Julie Hedrick, who was director of facilities for the Wichita school district when she retired two years ago, bested opponents Trish Hileman and Debra Washington for the District 2 seat, with 43 percent of the vote.

District 2 includes College Hill, Crown Heights and much of east Wichita. The winner will replace board member Joy Eakins.

“I appreciate that the people of Wichita trust me to join the other Board of Education members to oversee the education of their children and grandchildren,” Hedrick said. “I will be glad to join the team, whoever that might be.”

Blankley, who attended a watch party at the Ambassador Hotel, said he felt positive and hoped his grassroots campaign would prove successful in the end. But he marveled at the closeness of his race against Arnold, the incumbent.

“I’ve been telling everyone who would listen that every vote counts, and I guess maybe they might believe me when they wake up in the morning and see how close this really is,” Blankley said.

“It’s beyond anything I ever really expected,” he said. “I’m pretty confident, but it’s going to come down to the wire.”

Arnold, who sought her third full term, said she would be disappointed if a final tally shows that she lost her seat on the board. But she planned to continue advocating for students, she said.

“Nothing really changes other than I’m not officially the District 1 representative,” Arnold said. “There are still some things I want to see done, and … I can probably be more effective, having been on the board and understanding the process.”

Tuesday’s election will mean more change for a school board that already has experienced some turnover recently.

On Monday night, just hours before the election, board member Barbara Fuller announced her resignation. The board plans to appoint her replacement in coming weeks. And Stan Reeser joined the board last month, replacing Jeff Davis, who resigned in September.

When newly elected board members take their seats in January, only two will have served more than a few months.

All this is happening after the board hired a new superintendent, Alicia Thompson, who took over her new job in June.

Several challengers, including Blankley, said change is needed on the board, pointing to what they say is a lack of transparency and public engagement at the board table. Others, including Hedrick, said the district is on the right path and making headway on several fronts.

Board members set policy and oversee a budget of $682 million for a district with about 50,000 students – the state’s largest.

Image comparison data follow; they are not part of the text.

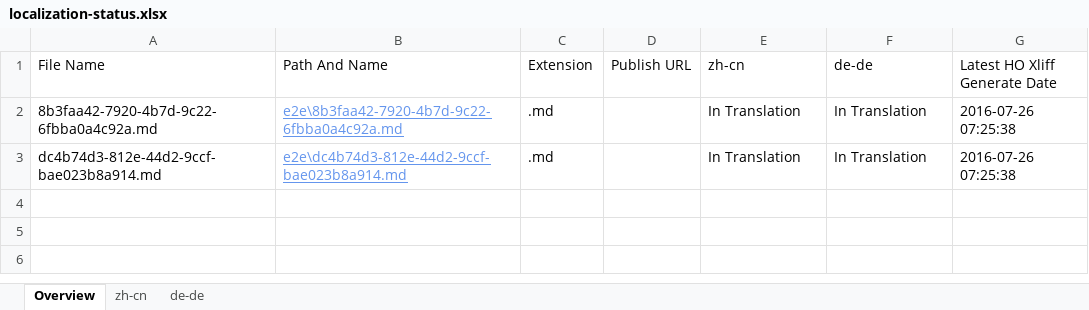
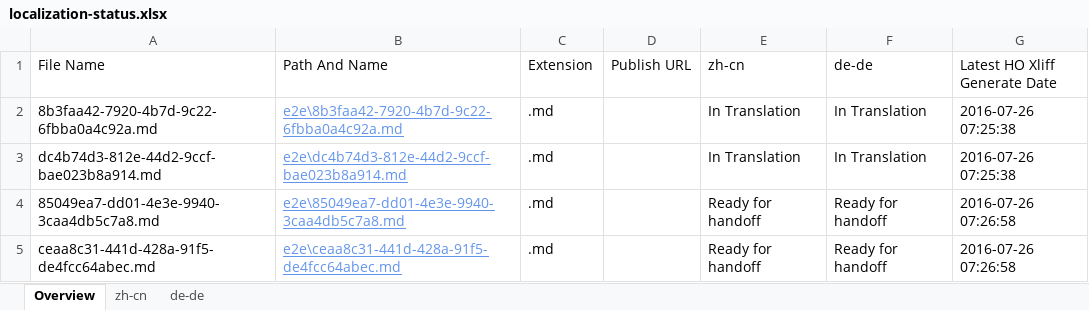
Before and after one commit to OpenLocalizationTestOrg/olhandback-e2e, an Excel workbook: ol-handback/OpenLocalizationTestOrg/oltest/yuwzho/localization-status.xlsx, sheet Overview, drawn as a sheet; values as stored, in another font and other column widths than the file's, no borders; table styles not drawn; the diff names each change by its address in the sheet, - before the commit and + after, or states it on an @@ line.

Commit message:
Generate Report for Handoff

```diff
--- a/ol-handback/OpenLocalizationTestOrg/oltest/yuwzho/localization-status.xlsx (sheet Overview)
+++ b/ol-handback/OpenLocalizationTestOrg/oltest/yuwzho/localization-status.xlsx (sheet Overview)
+row 4: 85049ea7-dd01-4e3e-9940-3caa4db5c7a8.md | e2e\85049ea7-dd01-4e3e-9940-3caa4db5c7a8.md | .md |  | Ready for handoff | Ready for handoff | 2016-07-26 07:26:58
+row 5: ceaa8c31-441d-428a-91f5-de4fcc64abec.md | e2e\ceaa8c31-441d-428a-91f5-de4fcc64abec.md | .md |  | Ready for handoff | Ready for handoff | 2016-07-26 07:26:58
```
Also changed, not shown: sheet zh-cn, sheet de-de.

Members serve four-year terms and earn no pay for twice-monthly meetings and other work.

Suzanne Perez Tobias: 316-268-6567, @suzannetobias